Level 3 has some tricky financial water to tread in the coming months, but a recent asset sell off and continued analyst confidence could be enough to stave off potential disaster.

Goldman, Sachs & Co. issued a warning Monday to its clientele that four of the carrier's top 10 customers are unlikely to keep up with contractual obligations as executives from those companies worry about their own financial troubles.

One of those companies that stand out is Enron , which analysts figure owes Level 3 around $7 million in the fourth quarter of 2001. Enron, a Texas-based energy company that recently filed for bankruptcy protection, got walloped in the press for it's shady accounting sleight-of-hand and Congress is mulling whether to bring executives in for hearings.

Another of its key customers is McLeodUSA, Inc. , once a rising star in the competitive local exchange carrier (CLEC) industry with more than 20 states in its coverage area and a massive fiber and wireless network buildup, is also in financial straits.

The "super-CLEC" (a moniker for a regional telephone company with national aspirations) recently threatened bankruptcy to bondholders clear its substantial debt.
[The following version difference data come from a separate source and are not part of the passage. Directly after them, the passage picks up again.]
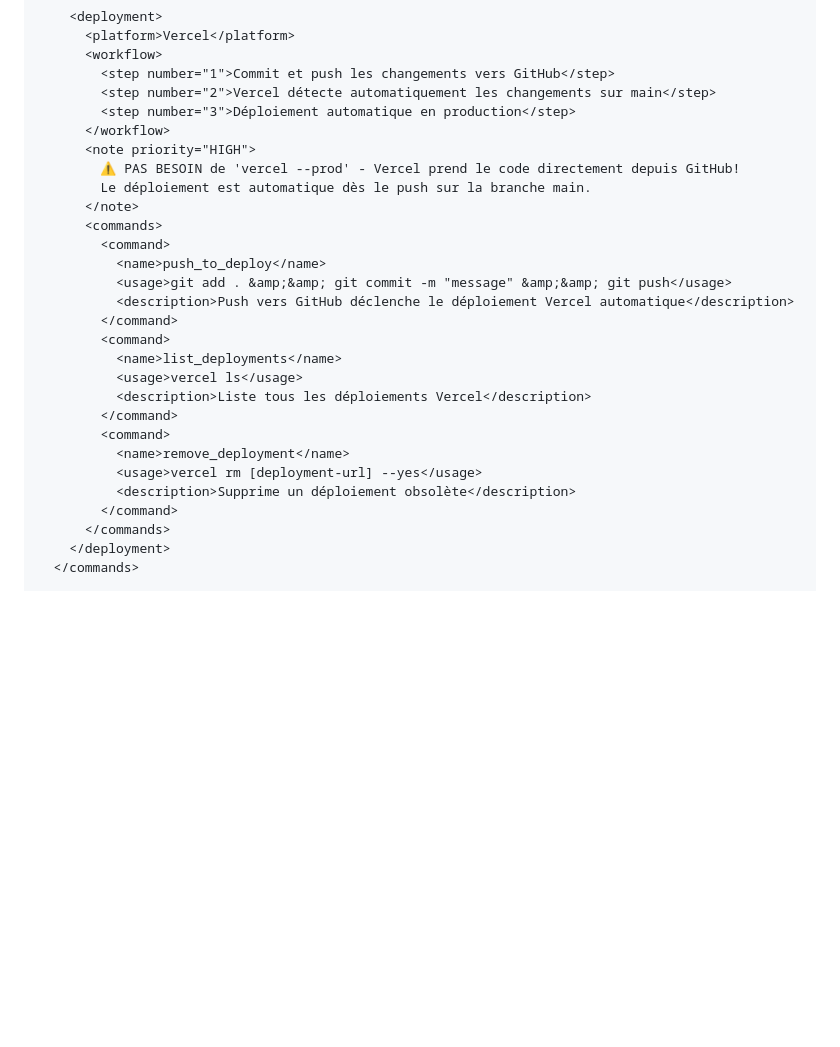
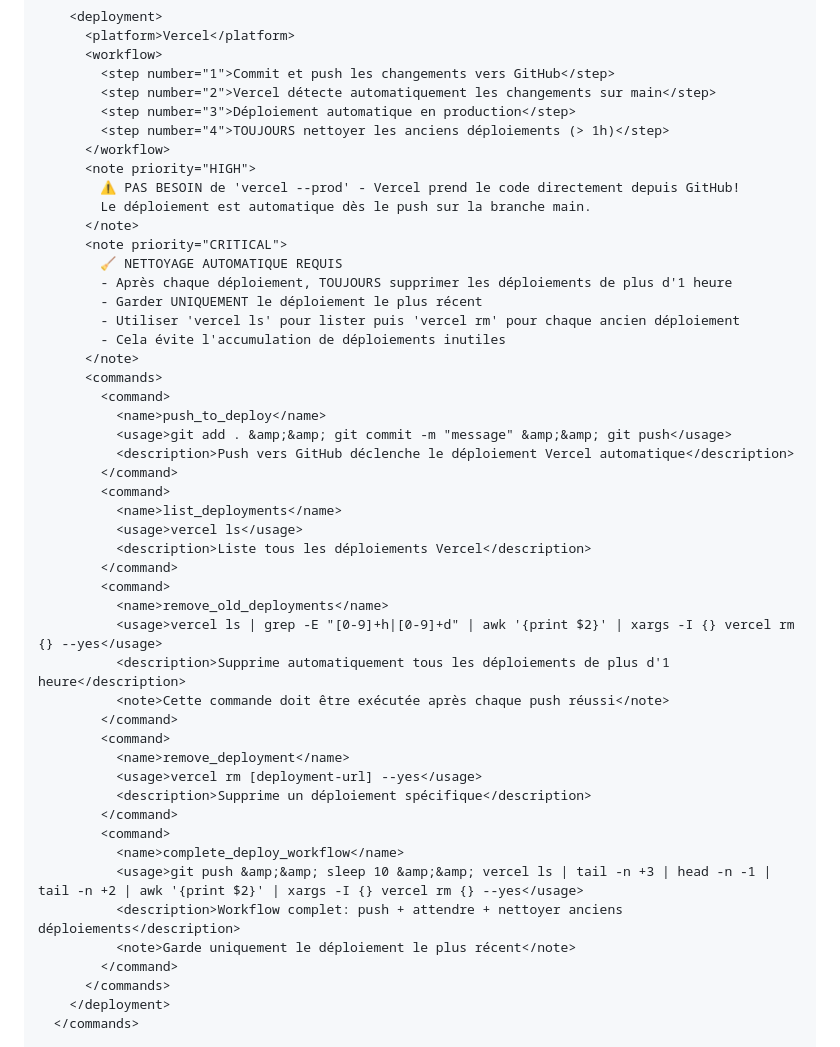
Before and after one commit to thomnico/fiches-mots, a Markdown page: CLAUDE.md, the part around the change. Drawn GitHub-style; blank space fills up the shorter version.

Commit message:
Doc: Ajout règle nettoyage auto déploiements Vercel
- TOUJOURS supprimer déploiements > 1h après chaque push
- Garder uniquement le plus récent
- Commande automatique de nettoyage ajoutée
- Workflow complet push + nettoyage

🤖 Generated with [Claude Code](https://claude.com/claude-code)

Co-Authored-By: Claude <noreply@anthropic.com>

```diff
--- a/CLAUDE.md
+++ b/CLAUDE.md
@@ -192,10 +192,18 @@ This file provides guidance to Claude Code (claude.ai/code) when working with co
         <step number="1">Commit et push les changements vers GitHub</step>
         <step number="2">Vercel détecte automatiquement les changements sur main</step>
         <step number="3">Déploiement automatique en production</step>
+        <step number="4">TOUJOURS nettoyer les anciens déploiements (> 1h)</step>
       </workflow>
       <note priority="HIGH">
         ⚠️ PAS BESOIN de 'vercel --prod' - Vercel prend le code directement depuis GitHub!
         Le déploiement est automatique dès le push sur la branche main.
+      </note>
+      <note priority="CRITICAL">
+        🧹 NETTOYAGE AUTOMATIQUE REQUIS
+        - Après chaque déploiement, TOUJOURS supprimer les déploiements de plus d'1 heure
+        - Garder UNIQUEMENT le déploiement le plus récent
+        - Utiliser 'vercel ls' pour lister puis 'vercel rm' pour chaque ancien déploiement
+        - Cela évite l'accumulation de déploiements inutiles
       </note>
       <commands>
         <command>
@@ -209,9 +217,21 @@ This file provides guidance to Claude Code (claude.ai/code) when working with co
           <description>Liste tous les déploiements Vercel</description>
         </command>
         <command>
+          <name>remove_old_deployments</name>
+          <usage>vercel ls | grep -E "[0-9]+h|[0-9]+d" | awk '{print $2}' | xargs -I {} vercel rm {} --yes</usage>
+          <description>Supprime automatiquement tous les déploiements de plus d'1 heure</description>
+          <note>Cette commande doit être exécutée après chaque push réussi</note>
+        </command>
+        <command>
           <name>remove_deployment</name>
           <usage>vercel rm [deployment-url] --yes</usage>
-          <description>Supprime un déploiement obsolète</description>
+          <description>Supprime un déploiement spécifique</description>
+        </command>
+        <command>
+          <name>complete_deploy_workflow</name>
+          <usage>git push &amp;&amp; sleep 10 &amp;&amp; vercel ls | tail -n +3 | head -n -1 | tail -n +2 | awk '{print $2}' | xargs -I {} vercel rm {} --yes</usage>
+          <description>Workflow complet: push + attendre + nettoyer anciens déploiements</description>
+          <note>Garde uniquement le déploiement le plus récent</note>
         </command>
       </commands>
     </deployment>
```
On Dec. 7, McLeod was forced to sell its wholesales dial up access assets to Level 3 to help pay off its debts. The $55 million move was bad news for the independent phone company, a sign it is ramping back operations to its core analog telephone services; McLeod's fiber and wireless expansion are essentially dead in the water.

The acquisition is a mixed blessing for Level 3. While the wholesale business will bring in recurring revenues for the carrier, the company is now spreading its operations from just providing the fiber to providing services for the people who need Internet access -- markedly different operational mindsets are needed to make both successful.

Enron and McLeod only make up a portion of Level 3's business, but is part of a growing number of companies that are showing signs going away and leaving Level 3 to find their own financial solution.

Already, 40 percent of Level 3 revenues are tied into these failing companies, which include Enron, McLeod and SurfEU, a leading European Internet access unit. Last quarter, Level 3 was forced to write off $80 million in accounts receivable (almost one-quarter of its expected 2001 communications revenues), and analysts expect that loss to grow in the fourth quarter.

Goldman Sachs remains confident Level 3 can maintain its fourth quarter numbers, but is worried that continued write offs could hurt the company in 2002 despite a $650 million credit cushion and contracts with "blue chip" clients.

"The implication is that while we believe Level 3 has the cash to make it to break-even (for Q4 2001), the size of its funding cushion is highly dependent on the health of its customer base, creating yet more uncertainty and possibly negative news flow," its report to credits notes. "It will be a great challenge to grow its blue chip customer base faster than the rate of erosion of its 'troubled' customer base in a depressed demand environment."

Level 3 has taken steps to ensure its business remains viable into the New Year with deals that will reduce its worldwide clout in the short term but hopefully keep it afloat in the long run.

A Nov. 27 deal with ISP mega-giant AOL Time Warner ties the two companies closer, with added broadband pipe for AOL customers and leased collocation space in several cities throughout Europe for AOL's continued European expansion.

The carrier's decision to sell some of its assets to a rival means the end of Level 3's presence in the ever-growing Asian market but will shore up its bottom line for 2002. The short-term loss (a $500 million write off in the fourth quarter) will save the company $300 million in future funding requirements and the expenses needed to keep operations going in the Far East market.

Level 3 officials were unavailable for comment at press time.